Blog Archives

Boycott this film “A Better Life”

Kennedy's official Senate portrait in the 1990s

Image via Wikipedia

A Better Life is a recent film by a liberal Jew who seeks to push the liberal agenda on America.  Oh, I know that a lot of white libs love those damn illegals, esp. the Mexican variety, I see it all the time here.  But many more like myself, not enough black people though, see the handwriting on the wall that the illegals have jumped over: we will take over your country and you WON’T stop us!

They wave their dirty flags in our faces and we take it.  We know they are overbreeding humans, we get that.  But Jewish filmmakers want to put their plight in our faces so that we can become bleeding heart libs like Ted Kennedy.  Stop the Ted Kennedy’s and Chris Weitz‘s of the world.  Just go to a grocery store or to Wal Mart and you will see women in their thirties who look fifty with stairstep kids following them usually from 3 to 6 in number, the older ones don’t come with them, where they have two shopping carts and pay with foodstamps enough to choke a horsemeat.

Stop the madness, stop this country from becoming a third world rendez vous where anyone from anywhere can swim, fly or walk across our borders, get a job, get welfare, not pay taxes, overload our schools, shutter our hospitals, drive down salaries, drive the economy into the meltdown ditch and not to mention overcrowd the prisons and overburden tax-paying citizens who need jobs not a handout or have to compete with illegals from everywhere especially from Mexico and China.

A Better Life (new film pushes Jewish agenda pro illegal aliens from Mexico)

”]Cover of "El Norte [Region 4]"

I don’t watch films by this Jewish producer Weitz, even though I do go to many movies that are produced by Jewish producers. I mean who can avoid that? It’s hard to avoid it but you can pick and choose.  The man that brought the world American Pie with some boys screwing into an apple pie (an American symbol) and a film I did not watch nor did I watch any of his vampire movies.  Jews push evil no doubt and when it strikes one of their own, they get miffed, discombobulated, no clue as to why a Jew Aron Levi would kill. 

Now Chris Weitz, who said he gots lots of hate mail and online comments. And I have found lots of those same comments whenever I read anything about how illegals are sucking this country dry. 

Anyway, has done a new film as he was on Morning Jew today and talked about his film.  You know it is totally pro Mexican, pro illegal immigration.  We already knew that they were outbirth rating everybody else for want of a nicer word, but we don’t need it in our faces.  I would boycott this film, yes, I would.

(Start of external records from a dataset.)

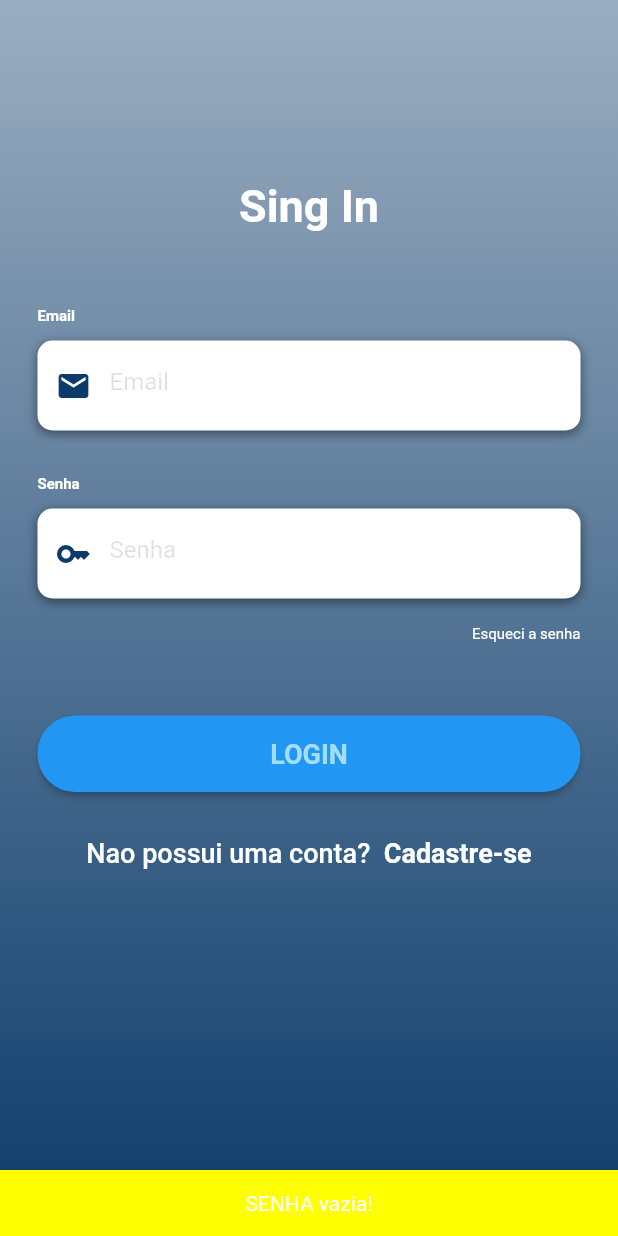
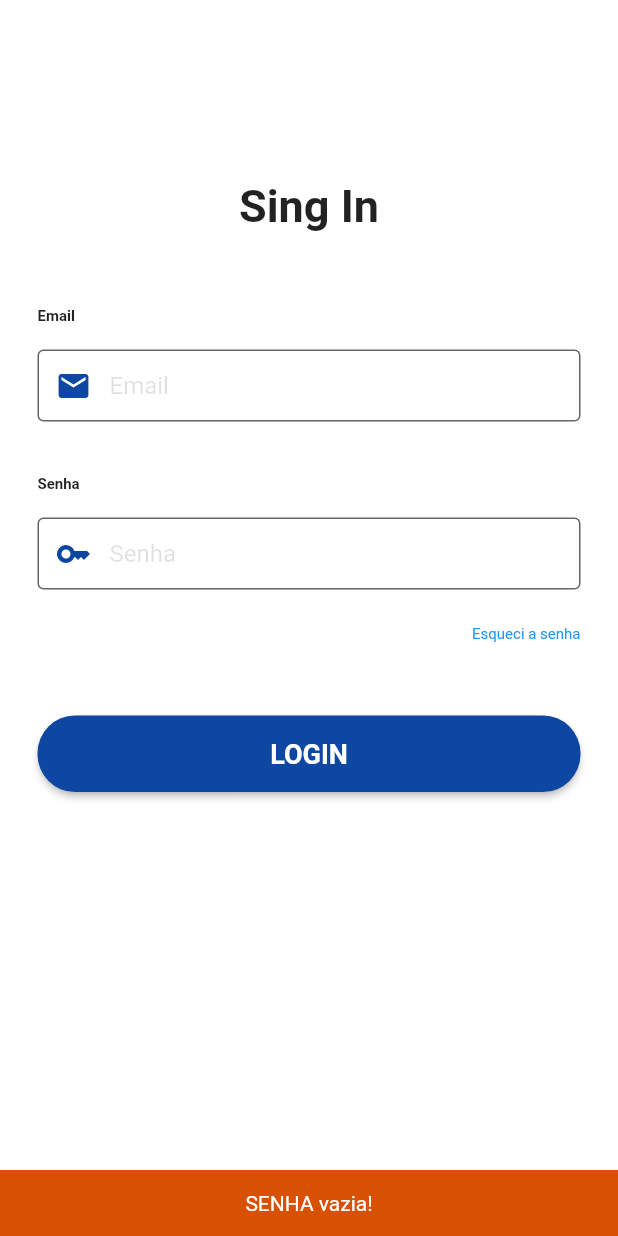
Before and after one commit to MarinaPiragibe/Chamada-Inteligente-STI, a Flutter app: the screen it shows after launch, after a tap on "LOGIN", on a phone screen of 412 x 824 dp. Run offline on Flutter 3.47's test engine with Material 2 defaults, Android fonts, the phone set to English and light mode, and no system bars; missing offline and left inert: dart:ffi.

Commit message:
Padroniza cores e interface

```diff
--- a/front/lib/main.dart
+++ b/front/lib/main.dart
@@ -1,11 +1,21 @@
 import 'package:flutter/material.dart';
 import 'package:chamada_inteligente/pages/routes.dart';
 
-void main(){
+void main() {
   runApp(MaterialApp(
     title: "Chamada Inteligente",
     debugShowCheckedModeBanner: false,
     routes: Routes.routes,
     initialRoute: Routes.login,
+    theme: ThemeData(
+      primaryColor: Colors.blue[900], // Define a cor primária como azul escuro
+      hintColor: Colors.blue[1000], // Define a cor de destaque como branca
+      scaffoldBackgroundColor:
+          Colors.white, // Define a cor de fundo do Scaffold como azul escuro
+      appBarTheme: AppBarTheme(
+        color: Colors.blue[
+            900], // Define a cor de fundo da barra de aplicativos como azul escuro
+      ),
+    ),
   ));
 }
--- a/front/lib/pages/login.dart
+++ b/front/lib/pages/login.dart
@@ -13,14 +13,13 @@ class LoginPage extends StatefulWidget {
 
 final _email = TextEditingController();
 final _senha = TextEditingController();
-Widget buildEmail() {
+Widget buildEmail(context) {
   return Column(
       crossAxisAlignment: CrossAxisAlignment.start,
       children: <Widget>[
         Text(
           'Email',
-        style: TextStyle(
-            color: Colors.white, fontSize: 10, fontWeight: FontWeight.bold),
+          style: TextStyle(fontSize: 10, fontWeight: FontWeight.bold),
         ),
         SizedBox(
           height: 10,
@@ -30,34 +29,42 @@ Widget buildEmail() {
             decoration: BoxDecoration(
               color: Colors.white,
               borderRadius: BorderRadius.circular(10),
-            boxShadow: [
-              BoxShadow(
-                  color: Colors.black45, blurRadius: 5, offset: Offset(0, 2))
-            ]),
+            ),
             height: 60,
-        child: TextField(
+            child: TextFormField(
               controller: _email,
               keyboardType: TextInputType.emailAddress,
               style: TextStyle(color: Colors.black),
               decoration: InputDecoration(
-                border: InputBorder.none,
+                focusedBorder: OutlineInputBorder(
+                  borderSide: BorderSide(
+                      color: Theme.of(context).primaryColor,
+                      width:
+                          2.0), // Cor e espessura da borda quando o TextField estiver selecionado
+                ),
+                enabledBorder: OutlineInputBorder(
+                  borderSide: BorderSide(
+                      color: Theme.of(context).hintColor,
+                      width:
+                          1.0), // Cor e espessura da borda quando o TextField estiver desativado
+                ),
                 contentPadding: EdgeInsets.only(top: 12),
-                prefixIcon: Icon(Icons.email, color: Color(0xff0c3b6a)),
+                prefixIcon:
+                    Icon(Icons.email, color: Theme.of(context).primaryColor),
                 hintText: 'Email',
-                hintStyle: TextStyle(color: Colors.black12))),
-      )
-    ],
-  );
+                hintStyle: TextStyle(color: Colors.black12),
+              ),
+            ))
+      ]);
 }
 
-Widget buildPassword() {
+Widget buildPassword(BuildContext context) {
   return Column(
     crossAxisAlignment: CrossAxisAlignment.start,
     children: <Widget>[
       Text(
         'Senha',
-        style: TextStyle(
-            color: Colors.white, fontSize: 10, fontWeight: FontWeight.bold),
+        style: TextStyle(fontSize: 10, fontWeight: FontWeight.bold),
       ),
       SizedBox(
         height: 10,
@@ -67,23 +74,32 @@ Widget buildPassword() {
           decoration: BoxDecoration(
             color: Colors.white,
             borderRadius: BorderRadius.circular(10),
-            boxShadow: [
-              BoxShadow(
-                  color: Colors.black45, blurRadius: 5, offset: Offset(0, 2))
-            ]),
+          ),
           height: 60,
           child: TextFormField(
             controller: _senha,
             obscureText: true,
             style: TextStyle(color: Colors.black),
             decoration: InputDecoration(
-              border: InputBorder.none,
+              focusedBorder: OutlineInputBorder(
+                borderSide: BorderSide(
+                    color: Theme.of(context).primaryColor,
+                    width:
+                        2.0), // Cor e espessura da borda quando o TextField estiver selecionado
+              ),
+              enabledBorder: OutlineInputBorder(
+                borderSide: BorderSide(
+                    color: Theme.of(context).hintColor,
+                    width:
+                        1.0), // Cor e espessura da borda quando o TextField estiver desativado
+              ),
               contentPadding: EdgeInsets.only(top: 12),
-              prefixIcon: Icon(Icons.key, color: Color(0xff0c3b6a)),
+              prefixIcon:
+                  Icon(Icons.key, color: Theme.of(context).primaryColor),
               hintText: 'Senha',
-              hintStyle: TextStyle(color: Colors.black12)),
+              hintStyle: TextStyle(color: Colors.black12),
             ),
-      )
+          ))
     ],
   );
 }
@@ -95,7 +111,6 @@ Widget buildForgotPassword() {
       children: [
         TextButton(
           style: TextButton.styleFrom(
-            foregroundColor: Colors.white,
             padding: const EdgeInsets.all(0),
             textStyle: const TextStyle(fontSize: 10),
           ),
@@ -114,6 +129,7 @@ Widget buildLogin(BuildContext context) {
     child: ElevatedButton(
       style: ElevatedButton.styleFrom(
         padding: EdgeInsets.all(15),
+        backgroundColor: Theme.of(context).primaryColor,
         shape: RoundedRectangleBorder(borderRadius: BorderRadius.circular(25)),
       ),
       onPressed: () {
@@ -140,7 +156,6 @@ Widget buildLogin(BuildContext context) {
       child: Text(
         'LOGIN',
         style: TextStyle(
-          color: Color(0xffa3deF8),
           fontSize: 18,
           fontWeight: FontWeight.bold,
         ),
@@ -162,7 +177,7 @@ final snackBarEmailEmpty = SnackBar(
     "email vazio!",
     textAlign: TextAlign.center,
   ),
-  backgroundColor: Colors.yellowAccent,
+  backgroundColor: Color.fromARGB(255, 216, 80, 1),
   duration: const Duration(seconds: 2),
 );
 final snackBarSenhaEmpty = SnackBar(
@@ -170,7 +185,7 @@ final snackBarSenhaEmpty = SnackBar(
     "SENHA vazia!",
     textAlign: TextAlign.center,
   ),
-  backgroundColor: Colors.yellowAccent,
+  backgroundColor: Color.fromARGB(255, 216, 80, 1),
   duration: const Duration(seconds: 2),
 );
 
@@ -197,14 +212,10 @@ Widget buildSingup() {
       text: TextSpan(children: [
         TextSpan(
             text: "Nao possui uma conta? ",
-            style: TextStyle(
-                color: Colors.white,
-                fontSize: 18,
-                fontWeight: FontWeight.w500)),
+            style: TextStyle(fontSize: 18, fontWeight: FontWeight.w500)),
         TextSpan(
           text: " Cadastre-se",
-            style: TextStyle(
-                color: Colors.white, fontSize: 18, fontWeight: FontWeight.bold))
+        )
       ]),
     ),
   );
@@ -221,16 +232,6 @@ class _LoginPageState extends State<LoginPage> {
           Container(
             height: double.infinity,
             width: double.infinity,
-            decoration: BoxDecoration(
-                gradient: LinearGradient(
-                    begin: Alignment.topCenter,
-                    end: Alignment.bottomCenter,
-                    colors: [
-                  Color(0x660c3b6a),
-                  Color(0x990c3b6a),
-                  Color(0xcc0c3b6a),
-                  Color(0xff0c3b6a),
-                ])),
             child: SingleChildScrollView(
               physics: AlwaysScrollableScrollPhysics(),
               padding: EdgeInsets.symmetric(horizontal: 25, vertical: 120),
@@ -240,15 +241,14 @@ class _LoginPageState extends State<LoginPage> {
                   Text(
                     'Sing In',
                     style: TextStyle(
-                      color: Colors.white,
                       fontSize: 30,
                       fontWeight: FontWeight.bold,
                     ),
                   ),
                   SizedBox(height: 50),
-                  buildEmail(),
+                  buildEmail(context),
                   SizedBox(height: 30),
-                  buildPassword(),
+                  buildPassword(context),
                   buildForgotPassword(),
                   buildLogin(context),
                   buildSingup(),
--- a/front/lib/utils/card-utils.dart
+++ b/front/lib/utils/card-utils.dart
@@ -12,6 +12,7 @@ class cardExpandido extends StatelessWidget {
     return Card(
       margin: EdgeInsets.all(8.0),
       child: ExpansionTile(
+        textColor: Theme.of(context).primaryColor,
         title: Text(
           titulo,
           style: const TextStyle(
--- a/front/lib/utils/page-utils.dart
+++ b/front/lib/utils/page-utils.dart
@@ -28,7 +28,7 @@ class PageUtils {
         ),
       ],
       currentIndex: selectedIndex,
-      selectedItemColor: Colors.blue,
+      selectedItemColor: Theme.of(context).primaryColor,
       onTap: (int index) {
         selectedIndex = index;
         final routes = ['/home', '/turmas', '/login'];
```
Lines whose indentation alone changed are shown as unchanged.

And as some of you may be aware Mexicans and illegals have been especially hateful of blacks in So Central LA where they have terrorized, murdered and run off thousands of  black folks who were there long before the illegals, and son of illegals, anchors and sons of anchors got there.  Here is a pro film review below so you can see those who are illegals and love what’s happening to our country want to see more films about their kind. 

here’s a pro movie review: source:

…the setting for Chris Weitz’s “A Better Life,” about a single father who exists under the radar and dreams the American dream.

Very few American 
movies have dealt with the experience of illegals – “El Norte” (the best of them), “The Border,” and “The Visitor” are probably the best known. ..Carlos (Demián Bichir), who works as a gardener’s helper, lives with his 14-year-old son Luis (José Julián) in a rundown apartment in East L.A. He sleeps on the couch so that Luis can have a comfortable bed and be fresh for school, even though Luis, a good student when he wants to be, often skips classes to hang out with his other truant friends.
When Blasco (the wonderful Joaquín Cosio), who owns the lawn business, decides to go back to Mexico, he offers to sell Carlos his truck and equipment. Since Carlos has no driver’s license – and because a routine traffic violation could result in deportation for him – he is reluctant at first. Eventually he takes up his sister’s generous offer of a loan and buys the truck. A new world opens up to him, until, on his first day – when his new truck is stolen. As Carlos and Luis comb the barrio and South Central L.A. in search of the stolen truck, they slowly bond. Or rather, Luis bonds with his father. Carlos’s love for his son is never in doubt. His prime motivation for buying the truck and risking 
everything was simple: He wants to move his son into a better neighborhood and away from the gangs the boy has so far tenuously resisted.